- Financial incentives in the form of increased funding could be provided to researchers that team up regularly with development staff.
- Processes and activities revolving around basic materials, methods, and equipment should be standardized within the company with both researchers and product developers relying on these same or equivalent essential tools.
- Cross-training research staff with development engineers exposes the researchers to their counterparts encouraging interaction in a non-competitive environment.
- Proposals for research funding must be evaluated for results in competitive advantages or strengthened competencies for the firm in order to be considered for funding.
But don’t make the assumption that customers drive all innovation. An innovation is by its definition something that didn’t exist before. The most crystal examples are organizing form of innovators, such as the Internet retail sales site Amazon.com. Its innovation was the way the firm organized itself to leverage a new technological development to sell books. Given the success of these previously unknown innovations, the market more often than not will not know except in hindsight its own wants and needs. In the case of Amazon, the product didn’t change at all but the sales vehicle convenience and ease of use gave the firm a competitive advantage over traditional brick-and-mortar bookstores. Since then, the company applied this same model to every product with a reasonable shipping profile.

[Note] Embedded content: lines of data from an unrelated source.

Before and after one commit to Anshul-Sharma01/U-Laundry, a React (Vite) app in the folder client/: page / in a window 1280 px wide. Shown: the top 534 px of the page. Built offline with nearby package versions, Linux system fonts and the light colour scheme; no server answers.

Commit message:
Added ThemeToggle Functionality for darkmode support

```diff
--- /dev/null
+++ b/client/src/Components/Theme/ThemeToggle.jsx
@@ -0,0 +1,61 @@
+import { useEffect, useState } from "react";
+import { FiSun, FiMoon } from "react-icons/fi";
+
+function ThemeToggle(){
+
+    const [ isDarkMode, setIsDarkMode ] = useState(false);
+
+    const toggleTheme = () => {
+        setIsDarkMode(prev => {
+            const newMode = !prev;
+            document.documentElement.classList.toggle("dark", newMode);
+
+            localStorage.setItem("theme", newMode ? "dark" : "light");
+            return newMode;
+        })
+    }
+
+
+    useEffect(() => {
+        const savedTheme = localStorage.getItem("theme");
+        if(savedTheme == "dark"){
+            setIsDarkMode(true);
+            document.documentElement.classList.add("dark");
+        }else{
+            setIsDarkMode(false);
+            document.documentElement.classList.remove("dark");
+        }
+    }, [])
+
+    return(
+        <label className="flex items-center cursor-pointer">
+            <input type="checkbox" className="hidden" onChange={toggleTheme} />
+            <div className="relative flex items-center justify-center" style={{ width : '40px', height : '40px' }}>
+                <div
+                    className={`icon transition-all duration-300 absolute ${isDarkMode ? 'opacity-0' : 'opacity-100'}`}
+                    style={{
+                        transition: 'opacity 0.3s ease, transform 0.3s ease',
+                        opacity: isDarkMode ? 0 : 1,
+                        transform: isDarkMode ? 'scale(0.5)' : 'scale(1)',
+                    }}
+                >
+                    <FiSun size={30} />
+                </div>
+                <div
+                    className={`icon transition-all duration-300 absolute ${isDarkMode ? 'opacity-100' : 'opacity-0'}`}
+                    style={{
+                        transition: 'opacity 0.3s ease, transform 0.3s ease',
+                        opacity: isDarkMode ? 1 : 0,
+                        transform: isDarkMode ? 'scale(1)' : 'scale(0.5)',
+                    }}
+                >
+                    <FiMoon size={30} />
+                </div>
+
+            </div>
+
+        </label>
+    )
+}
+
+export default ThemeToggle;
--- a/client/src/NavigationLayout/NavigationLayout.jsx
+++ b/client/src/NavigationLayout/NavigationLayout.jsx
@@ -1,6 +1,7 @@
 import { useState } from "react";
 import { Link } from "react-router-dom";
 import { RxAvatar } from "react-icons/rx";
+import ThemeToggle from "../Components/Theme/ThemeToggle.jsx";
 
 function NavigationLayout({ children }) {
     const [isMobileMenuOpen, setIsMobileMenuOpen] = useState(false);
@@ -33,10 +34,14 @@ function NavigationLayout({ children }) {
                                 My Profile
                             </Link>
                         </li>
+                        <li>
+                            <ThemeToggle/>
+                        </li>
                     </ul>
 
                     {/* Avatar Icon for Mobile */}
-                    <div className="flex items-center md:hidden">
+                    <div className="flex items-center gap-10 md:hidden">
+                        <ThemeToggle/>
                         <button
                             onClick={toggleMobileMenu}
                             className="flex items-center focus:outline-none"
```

Don’t get me wrong, I use and rely on cloud technologies everyday. But I’m also not one to execute a cloud strategy blindly. My IT cool factor never much worries me if by following the cloud crowd due diligence must be discounted as “fuddy-duddy” or “unadventurous”.
The more considered among us have to think of how these uncontrolled, third-party solutions expose a firm to service-level and security risks. In the first category, the risk of an outage at a pivotal point in a deal negotiation leaves the entire organization helpless to answer based on archived or shared documents. Think of the time limit that might be placed on seemingly acceptable terms during a contract negotiation. Let’s say a negotiator recalls information that will sell the counter-party’s offer to his own team but then cannot gain access to that resource. Without a backup cloud or local backup solution, the team may find itself unable to accept or continue negotiating. The repercussions could be disastrous if the counter-party refuses to wait or accommodate the team.
Firms relying on the security protocols of public cloud solutions or remote private clouds accept the same risk threshold of the service provider and then some. Should data records be subpoenaed by governing authorities, the third-party service supplier will interpret its lawful responsibilities according to its own legal department. It’s highly unlikely that the client firm’s legal team will be involved in any of the negotiations or arrangements.
There is a new risk making it’s way to a project near you. The risk of risk aversion is motivated by the belief that it is better to never try than to try and then fail. This is the prevailing career protectionist attitude. It is based on the belief that failure in an organization is not acceptable and tantamount to career suicide. Management in large organizations may express their frustration and lack of confidence in the efficacy of innovation initiatives (http://www.accenture.com/us-en/Pages/insight-low-risk-innovation-costly.aspx?c=mc_prposts_10000040&n=otc_1013). However, the fault probably lies primarily with them and the corporate cultures they encourage (http://www.guardian.co.uk/media-network/media-networkblog/2013/feb/01/reasons-fail-business-model-innovation).